Problem statement:
Where a line in the data below includes the word "vida", count it. State the total and nothing more.

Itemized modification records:
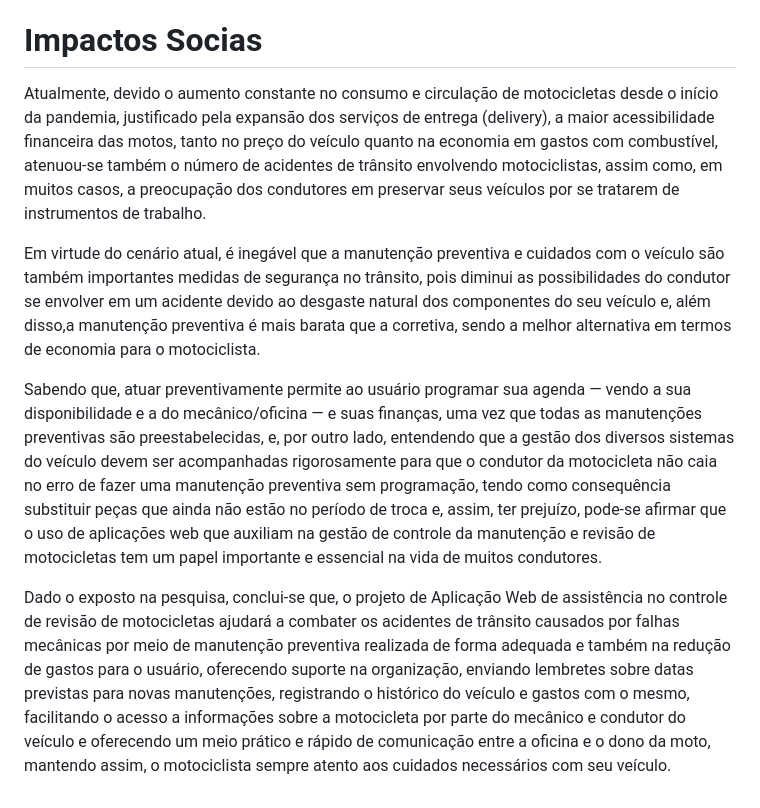
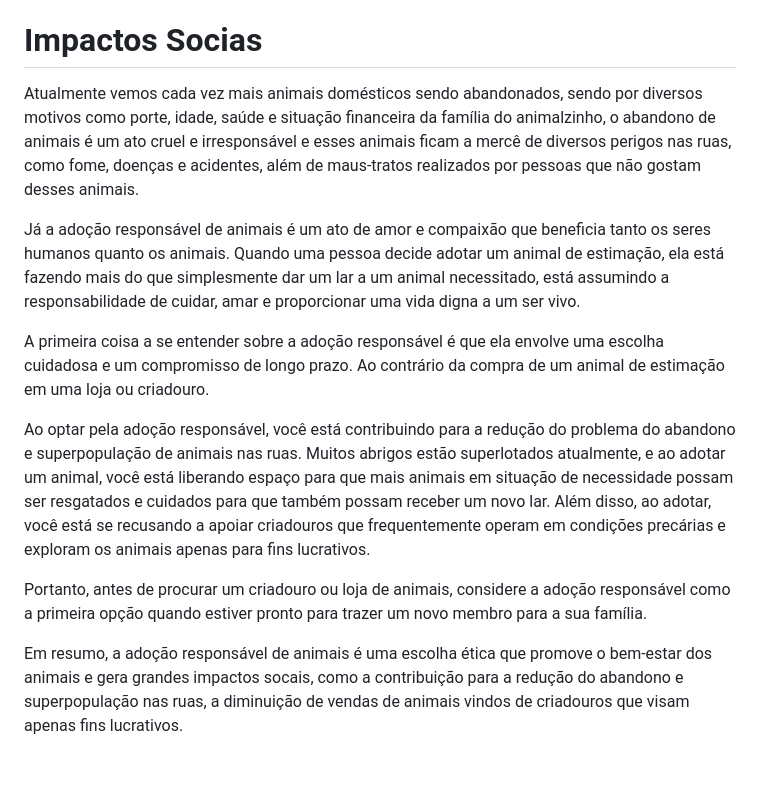
Before and after one commit to ICEI-PUC-Minas-PMV-SInt/pmv-sint-2023-2-e2-proj-front-t1-group3, a Markdown page: docs/01-Documentação de Contexto.md, the part around one of its changes. GitHub-like rendering; blank space fills up the shorter version.

```diff
--- a/docs/01-Documentação de Contexto.md
+++ b/docs/01-Documentação de Contexto.md
@@ -68,10 +53,14 @@ http://www.planalto.gov.br/ccivil_03/_ato2015-2018/2018/lei/l13709.htm
 
 # Impactos Socias
 
-Atualmente, devido o aumento constante no consumo e circulação de motocicletas desde o início da pandemia, justificado pela expansão dos serviços de entrega (delivery), a maior acessibilidade financeira das motos, tanto no preço do veículo quanto na economia em gastos com combustível, atenuou-se também o número de acidentes de trânsito envolvendo motociclistas, assim como, em muitos casos, a preocupação dos condutores em preservar seus veículos por se tratarem de instrumentos de trabalho.
+Atualmente vemos cada vez mais animais domésticos sendo abandonados, sendo por diversos motivos como porte, idade, saúde e situação financeira da família do animalzinho, o abandono de animais é um ato cruel e irresponsável e esses animais ficam a mercê de diversos perigos nas ruas, como fome, doenças e acidentes, além de maus-tratos realizados por pessoas que não gostam desses animais.
 
-Em virtude do cenário atual, é inegável que a manutenção preventiva e cuidados com o veículo são também importantes medidas de segurança no trânsito, pois diminui as possibilidades do condutor se envolver em um acidente devido ao desgaste natural dos componentes do seu veículo e, além disso,a manutenção preventiva é mais barata que a corretiva, sendo a melhor alternativa em termos de economia para o motociclista.
+Já a adoção responsável de animais é um ato de amor e compaixão que beneficia tanto os seres humanos quanto os animais. Quando uma pessoa decide adotar um animal de estimação, ela está fazendo mais do que simplesmente dar um lar a um animal necessitado, está assumindo a responsabilidade de cuidar, amar e proporcionar uma vida digna a um ser vivo.
 
-Sabendo que, atuar preventivamente permite ao usuário programar sua agenda — vendo a sua disponibilidade e a do mecânico/oficina — e suas finanças, uma vez que todas as manutenções preventivas são preestabelecidas, e, por outro lado, entendendo que a gestão dos diversos sistemas do veículo devem ser acompanhadas rigorosamente para que o condutor da motocicleta não caia no erro de fazer uma manutenção preventiva sem programação, tendo como consequência substituir peças que ainda não estão no período de troca e, assim, ter prejuízo, pode-se afirmar que o uso de aplicações web que auxiliam na gestão de controle da manutenção e revisão de motocicletas tem um papel importante e essencial na vida de muitos condutores.
+A primeira coisa a se entender sobre a adoção responsável é que ela envolve uma escolha cuidadosa e um compromisso de longo prazo. Ao contrário da compra de um animal de estimação em uma loja ou criadouro.
 
-Dado o exposto na pesquisa, conclui-se que, o projeto de Aplicação Web de assistência no controle de revisão de motocicletas ajudará a combater os acidentes de trânsito causados por falhas mecânicas por meio de manutenção preventiva realizada de forma adequada e também na redução de gastos para o usuário, oferecendo suporte na organização, enviando lembretes sobre datas previstas para novas manutenções, registrando o histórico do veículo e gastos com o mesmo, facilitando o acesso a informações sobre a motocicleta por parte do mecânico e condutor do veículo e oferecendo um meio prático e rápido de comunicação entre a oficina e o dono da moto, mantendo assim, o motociclista sempre atento aos cuidados necessários com seu veículo.
+Ao optar pela adoção responsável, você está contribuindo para a redução do problema do abandono e superpopulação de animais nas ruas. Muitos abrigos estão superlotados atualmente, e ao adotar um animal, você está liberando espaço para que mais animais em situação de necessidade possam ser resgatados e cuidados para que também possam receber um novo lar. Além disso, ao adotar, você está se recusando a apoiar criadouros que frequentemente operam em condições precárias e exploram os animais apenas para fins lucrativos.
+
+Portanto, antes de procurar um criadouro ou loja de animais, considere a adoção responsável como a primeira opção quando estiver pronto para trazer um novo membro para a sua família.
+
+Em resumo, a adoção responsável de animais é uma escolha ética que promove o bem-estar dos animais e gera grandes impactos socais, como a contribuição para a redução do abandono e superpopulação nas ruas, a diminuição de vendas de animais vindos de criadouros  que visam apenas fins lucrativos.
```
Also changed, not shown: other parts of docs/01-Documentação de Contexto.md (+3 -18 lines).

Reply to the exercise:
2